%%

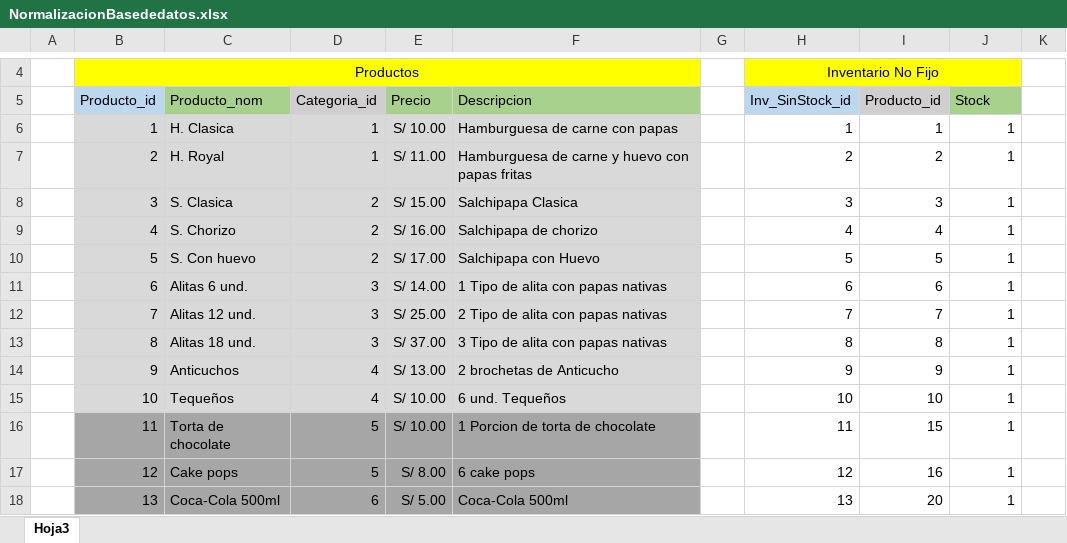
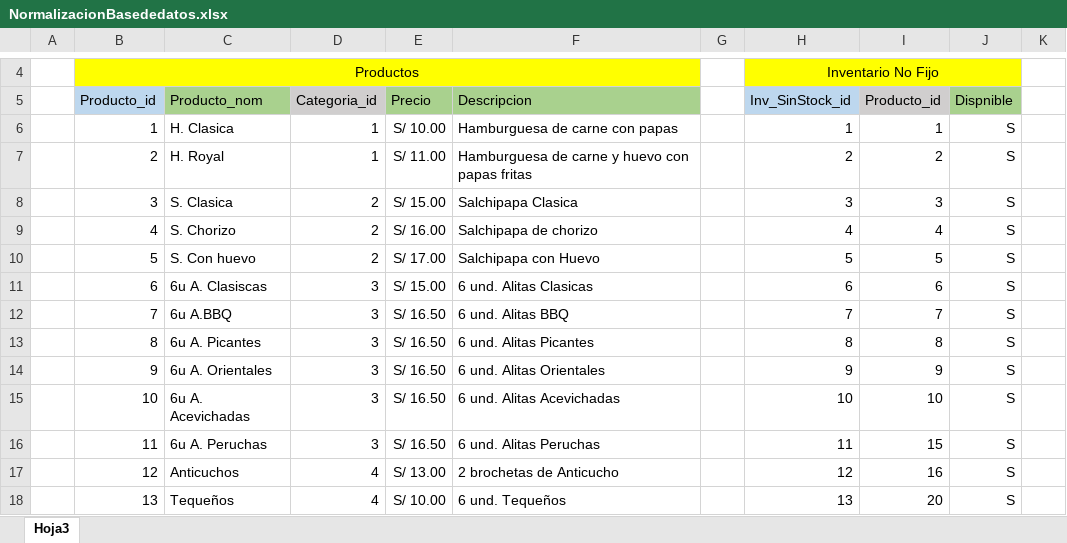
Before and after one commit to Jefferlol/POV-Restaurante, an Excel workbook: Documentacion/NormalizacionBasededatos.xlsx, sheet Hoja3, drawn as a sheet; only a part is shown, gaps mark what is left out; values as stored, in another font and other column widths than the file's, no borders; the diff covers the shown part only; the diff names each change by its address in the sheet, - before the commit and + after, or states it on an @@ line.

```diff
--- a/Documentacion/NormalizacionBasededatos.xlsx (sheet Hoja3)
+++ b/Documentacion/NormalizacionBasededatos.xlsx (sheet Hoja3)
-J5: Stock
+J5: Dispnible
-B6:F15 fill: #D9D9D9
+B6:F15 fill: none
-J6:J18 (Dispnible): 1
+J6:J18 (Dispnible): S
-C11 (Producto_nom): Alitas 6 und.
+C11 (Producto_nom): 6u A. Clasiscas
-E11 (Precio): S/ 14.00
+E11 (Precio): S/ 15.00
-F11 (Descripcion): 1 Tipo de alita con papas nativas
+F11 (Descripcion): 6 und. Alitas Clasicas
-C12 (Producto_nom): Alitas 12 und.
+C12 (Producto_nom): 6u A.BBQ
-E12 (Precio): S/ 25.00
+E12 (Precio): S/ 16.50
-F12 (Descripcion): 2 Tipo de alita con papas nativas
+F12 (Descripcion): 6 und. Alitas BBQ
-C13 (Producto_nom): Alitas 18 und.
+C13 (Producto_nom): 6u A. Picantes
-E13 (Precio): S/ 37.00
+E13 (Precio): S/ 16.50
-F13 (Descripcion): 3 Tipo de alita con papas nativas
+F13 (Descripcion): 6 und. Alitas Picantes
-C14 (Producto_nom): Anticuchos
+C14 (Producto_nom): 6u A. Orientales
-D14:D15 (Categoria_id): 4
+D14:D15 (Categoria_id): 3
-E14 (Precio): S/ 13.00
+E14 (Precio): S/ 16.50
-F14 (Descripcion): 2 brochetas de Anticucho
+F14 (Descripcion): 6 und. Alitas Orientales
-C15 (Producto_nom): Tequeños
+C15 (Producto_nom): 6u A. Acevichadas
-E15:E16 (Precio): S/ 10.00
+E15:E16 (Precio): S/ 16.50
-F15 (Descripcion): 6 und. Tequeños
+F15 (Descripcion): 6 und. Alitas Acevichadas
-B16:F18 fill: #A6A6A6
+B16:F18 fill: none
-C16 (Producto_nom): Torta de chocolate
+C16 (Producto_nom): 6u A. Peruchas
-D16 (Categoria_id): 5
+D16 (Categoria_id): 3
-F16 (Descripcion): 1 Porcion de torta de chocolate
+F16 (Descripcion): 6 und. Alitas Peruchas
-C17 (Producto_nom): Cake pops
+C17 (Producto_nom): Anticuchos
-D17 (Categoria_id): 5
+D17 (Categoria_id): 4
-E17 (Precio): S/ 8.00
+E17 (Precio): S/ 13.00
-F17 (Descripcion): 6 cake pops
+F17 (Descripcion): 2 brochetas de Anticucho
-C18 (Producto_nom): Coca-Cola 500ml
+C18 (Producto_nom): Tequeños
-D18 (Categoria_id): 6
+D18 (Categoria_id): 4
-E18 (Precio): S/ 5.00
+E18 (Precio): S/ 10.00
-F18 (Descripcion): Coca-Cola 500ml
+F18 (Descripcion): 6 und. Tequeños
```
Also changed, not shown: 80 edited cells and cell formats elsewhere in this sheet, 8 other files.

%%

_THE PROBLEM_
Your response must reproduce every line of the data exactly, with images omitted.

_RESPONSE AREA_
Before and after one commit to Jefferlol/POV-Restaurante, an Excel workbook: Documentacion/NormalizacionBasededatos.xlsx, sheet Hoja3, drawn as a sheet; only a part is shown, gaps mark what is left out; values as stored, in another font and other column widths than the file's, no borders; the diff covers the shown part only; the diff names each change by its address in the sheet, - before the commit and + after, or states it on an @@ line.

```diff
--- a/Documentacion/NormalizacionBasededatos.xlsx (sheet Hoja3)
+++ b/Documentacion/NormalizacionBasededatos.xlsx (sheet Hoja3)
-J5: Stock
+J5: Dispnible
-B6:F15 fill: #D9D9D9
+B6:F15 fill: none
-J6:J18 (Dispnible): 1
+J6:J18 (Dispnible): S
-C11 (Producto_nom): Alitas 6 und.
+C11 (Producto_nom): 6u A. Clasiscas
-E11 (Precio): S/ 14.00
+E11 (Precio): S/ 15.00
-F11 (Descripcion): 1 Tipo de alita con papas nativas
+F11 (Descripcion): 6 und. Alitas Clasicas
-C12 (Producto_nom): Alitas 12 und.
+C12 (Producto_nom): 6u A.BBQ
-E12 (Precio): S/ 25.00
+E12 (Precio): S/ 16.50
-F12 (Descripcion): 2 Tipo de alita con papas nativas
+F12 (Descripcion): 6 und. Alitas BBQ
-C13 (Producto_nom): Alitas 18 und.
+C13 (Producto_nom): 6u A. Picantes
-E13 (Precio): S/ 37.00
+E13 (Precio): S/ 16.50
-F13 (Descripcion): 3 Tipo de alita con papas nativas
+F13 (Descripcion): 6 und. Alitas Picantes
-C14 (Producto_nom): Anticuchos
+C14 (Producto_nom): 6u A. Orientales
-D14:D15 (Categoria_id): 4
+D14:D15 (Categoria_id): 3
-E14 (Precio): S/ 13.00
+E14 (Precio): S/ 16.50
-F14 (Descripcion): 2 brochetas de Anticucho
+F14 (Descripcion): 6 und. Alitas Orientales
-C15 (Producto_nom): Tequeños
+C15 (Producto_nom): 6u A. Acevichadas
-E15:E16 (Precio): S/ 10.00
+E15:E16 (Precio): S/ 16.50
-F15 (Descripcion): 6 und. Tequeños
+F15 (Descripcion): 6 und. Alitas Acevichadas
-B16:F18 fill: #A6A6A6
+B16:F18 fill: none
-C16 (Producto_nom): Torta de chocolate
+C16 (Producto_nom): 6u A. Peruchas
-D16 (Categoria_id): 5
+D16 (Categoria_id): 3
-F16 (Descripcion): 1 Porcion de torta de chocolate
+F16 (Descripcion): 6 und. Alitas Peruchas
-C17 (Producto_nom): Cake pops
+C17 (Producto_nom): Anticuchos
-D17 (Categoria_id): 5
+D17 (Categoria_id): 4
-E17 (Precio): S/ 8.00
+E17 (Precio): S/ 13.00
-F17 (Descripcion): 6 cake pops
+F17 (Descripcion): 2 brochetas de Anticucho
-C18 (Producto_nom): Coca-Cola 500ml
+C18 (Producto_nom): Tequeños
-D18 (Categoria_id): 6
+D18 (Categoria_id): 4
-E18 (Precio): S/ 5.00
+E18 (Precio): S/ 10.00
-F18 (Descripcion): Coca-Cola 500ml
+F18 (Descripcion): 6 und. Tequeños
```
Also changed, not shown: 80 edited cells and cell formats elsewhere in this sheet, 8 other files.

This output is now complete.